What is a multidisciplinary conversational AI team (CAI)?
Peter’s multidisciplinary CAI dream team would include conversation designers, NLU designers, response designers, developers, product managers, product owners, and customer support people. They’re all part owners of the platform, even if the conversation designers still lead.
This allows you to source issues and fixes from seven unique angles, allowing for much better coverage. And having everyone be part of these discussions helps you fight product bloat.
“Sometimes I’ll join a team working on a chatbot and find they have over 1,000 intents, and most of the utterances are just made up—they’re based on what the person who was building the model thinks someone would say,” says Peter. “The intents are riddled with unintentional bias and those bots don’t work. There are just conflicts everywhere.”
"Sometimes I’ll join a team working on a chatbot and find they have over 1,000 intents, and most of the utterances are just made up."
An enlarged team is more likely to include people who talk to customers daily, who catch those offbeat intents. Odds are, they’ll also include people who are willing to challenge others’ assumptions. It’s the best defense against stakeholders coming to your team asking for unnecessary content. At least someone in the room is going to reply, “Wait, is this actually a thing that needs to be solved? Are people even asking this stuff?”
Let’s explore those benefits in detail.
The four benefits of a multidisciplinary CAI team
1. Diverse perspectives lead to smarter decisions

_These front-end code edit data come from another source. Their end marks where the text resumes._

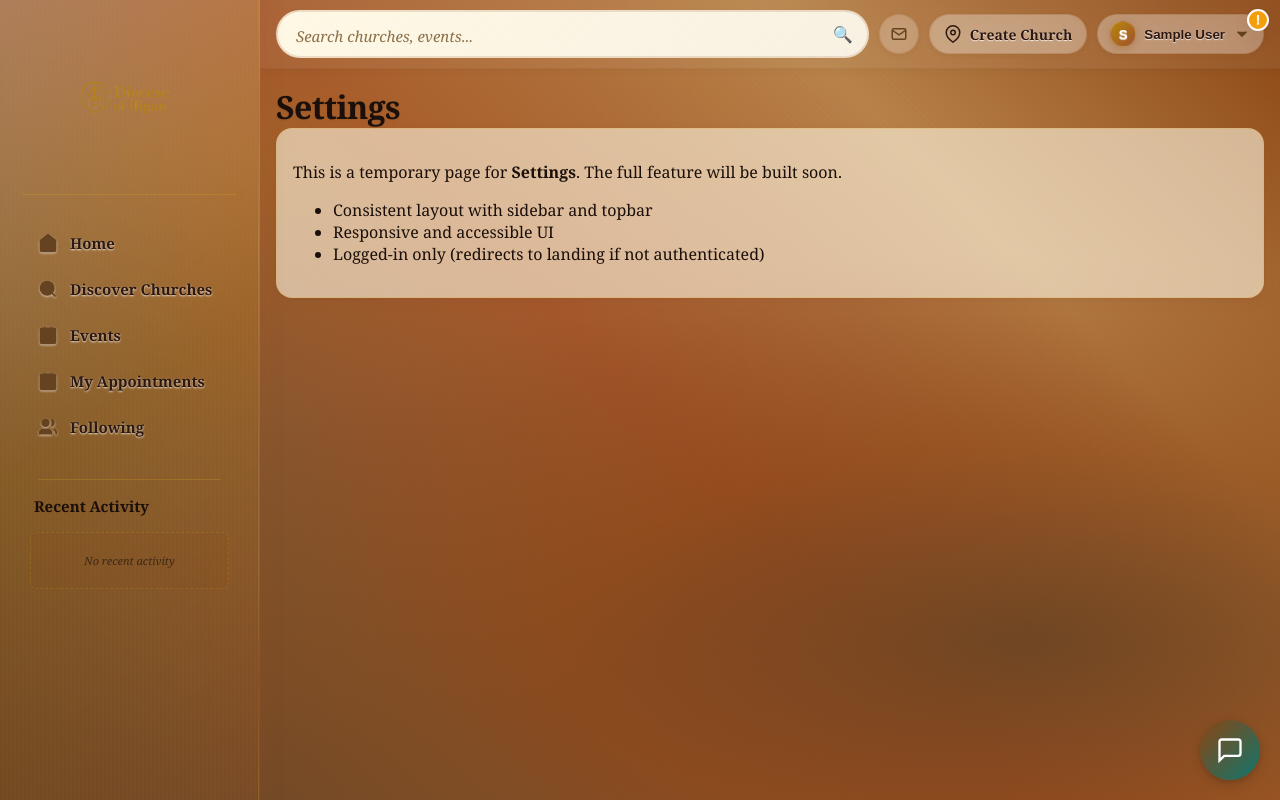
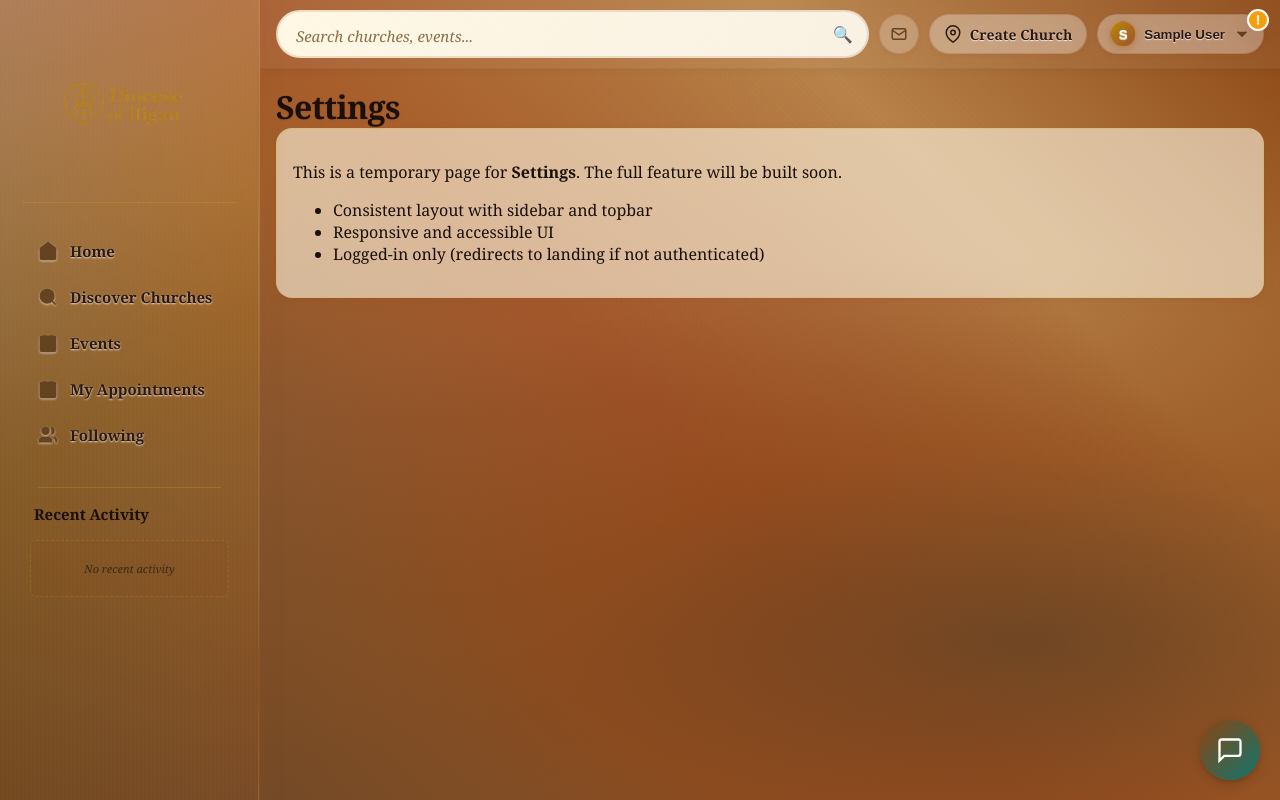
Before and after one commit to marllouie99/DioceseIligan, a Django app: page /app/settings/ in a window 1280 px wide. Run offline with Django 5.2, Linux system fonts and the light colour scheme; the visitor is signed in with stand-in values (Sample User, id 1); data comes from the database, SQL or seed files in the repository; data that the repository does not hold is empty.

Commit message:
Update branding: Replace CC badge with Diocese of Iligan logo
Sidebar changes:
- Set logo to 240px width for maximum visibility
- Container uses min-height: 70px with flex centering
- Reduced padding to 2px for compact appearance
- Logo displays prominently while keeping navigation close

Landing page changes:
- Replaced CC badge with Diocese of Iligan logo (180px width)
- Added Warm Sacred Earth theme variables for consistent styling
- Logo centered in login/register form
- Maintains glassmorphism design with new branding

The Diocese of Iligan logo now appears consistently across the
application, replacing the generic CC badge.

```diff
--- a/templates/landing.html
+++ b/templates/landing.html
@@ -5,6 +5,7 @@
   <meta charset="utf-8">
   <meta name="viewport" content="width=device-width, initial-scale=1" />
   <title>Welcome to ChurchConnect</title>
+  <link rel="stylesheet" href="{% static 'css/variables/warm-sacred-earth-vars.css' %}">
   <link rel="stylesheet" href="{% static 'css/pages/landing.css' %}">
 </head>
 <body>
@@ -86,8 +87,7 @@
       <!-- Right Side - Glassmorphism Form -->
       <div class="card">
       <div class="logo-stack">
-        <div class="logo-glow"></div>
-        <div class="logo-badge">CC</div>
+        <img src="{% static 'images/diocese_of_Iligan.png' %}" alt="Diocese of Iligan" style="width: 180px; height: auto; margin: 0 auto; display: block;">
       </div>
 
       <h1 class="title" id="heading-title">{% if active_tab == 'signup' %}Create your account{% else %}Welcome to ChurchConnect{% endif %}</h1>
--- a/templates/partials/sidebar.html
+++ b/templates/partials/sidebar.html
@@ -1,6 +1,6 @@
 {% load static %}
-<div class="brand" style="justify-content: center; padding: 16px 8px;">
-  <img src="{% static 'images/diocese_of_Iligan.png' %}" alt="Diocese of Iligan" class="brand-logo" style="width: 180px; height: auto; object-fit: contain;">
+<div class="brand" style="justify-content: center; padding: 2px 2px; display: flex; align-items: center; margin-bottom: 12px; min-height: 70px;">
+  <img src="{% static 'images/diocese_of_Iligan.png' %}" alt="Diocese of Iligan" class="brand-logo" style="width: 240px; height: auto; object-fit: contain; display: block; margin: 0 auto;">
 </div>
 <hr/>
 <nav>
```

One of the fascinating things to come out of studies about diverse teams is that the results are better but work may feel less comfortable in the moment. That’s because you actually have a rare thing—people with differing opinions. You need good dynamics and open dialog to make that work. But if you have a baseline of trust and respect, you start to realize the benefits after adding just one person with a different perspective.
In one study, students were told to solve problems in groups, and then partway through, they’d be joined by an extra team member. If that team member were a stranger, those teams became twice as likely to solve the problem (60% compared to 29%).
Plus, diverse perspectives mean you deal with technical constraints up front, not later, after the thing is built. “You want UX designers arguing for the best customer experience, developers reminding everyone of the technical nuances of voice recognition, and product owners bringing up the company’s goals,” says Peter. “And you want them in one place to agree on how all those tradeoffs result in something users enjoy.”
2. Greater innovation
This is where The Avengers effect takes hold. You don’t just have the power to fly. Or a magic hammer. Or whatever it is that Hawkeye does. You can apply all those powers to experiment, share ideas, and push the boundaries of what CAI can achieve.
“In a customer support chatbot project, maybe you involve the platform team, and rather than more intents and flows, they think up a way to solve the issue by incorporating elements like sentiment analysis, context-aware responses, and proactive assistance,” says Peter. “And then, that gets others thinking, and now you’re on a totally uncharted path toward true innovation.”
Diversity also makes your team more reflective of those you serve, and just having more people allows you to incorporate ideas from more backgrounds, life stages, and geographies.
3. Faster communication and clearer decision-making
And by “faster communication” I mean you have small arguments up front rather than big ones later. In a siloed approach, a project goes through checkpoints and sometimes, somebody has a substantial objection that really ought to have been dealt with earlier. If everyone’s in the room, that objection doesn’t wait.
“Take a healthcare chatbot project,” says Peter. “There may be conflicting opinions about how you’ll prioritize user privacy and data security against adding new features. A multidisciplinary platform team is going to work through that before they can move forward.”
Again, this works best when your team is practiced in speaking the truth and resolving disputes. “Are there any teams that really work in perfect harmony together?” asks Peter. “I don’t think people are generally very good at that. Clear, focused communication is the key. Maybe the stakeholder needs something and can’t budge, but you can budge somewhere else. But if you budge elsewhere, the developer’s going to say you’ll blow out the project because it’ll take longer. You hash that out now, not later.”
4. Balancing user needs with business objectives
This collaborative approach allows the team to identify the best way to address both user requirements and business goals, while ensuring the CAI is functional and user friendly. And rather than a messy compromise, you really do get all three of those things.
“In an ecommerce chatbot project, the platform team might recognize that users frequently ask for personalized recommendations,” says Peter. “Normally this might not generate revenue, and might not get prioritized. But the UX team can explain that it enhances user satisfaction and engagement—and through testing, you find that actually does impact revenue, because you learn you can offer sponsored recommendations.”
Multidisciplinary teams are more creative
I don’t know about you, but the most compelling reason is that multidisciplinary teams are also more enjoyable. If creativity is intelligence having fun, I want to be on a team where people bring something totally different. Where everyone isn’t just sleepwalking through work. Where people care enough to have heated conversations and respect each other enough to work through it.
Those are the sort of CAI teams that can save the world. And that’s a movie I’d want to watch.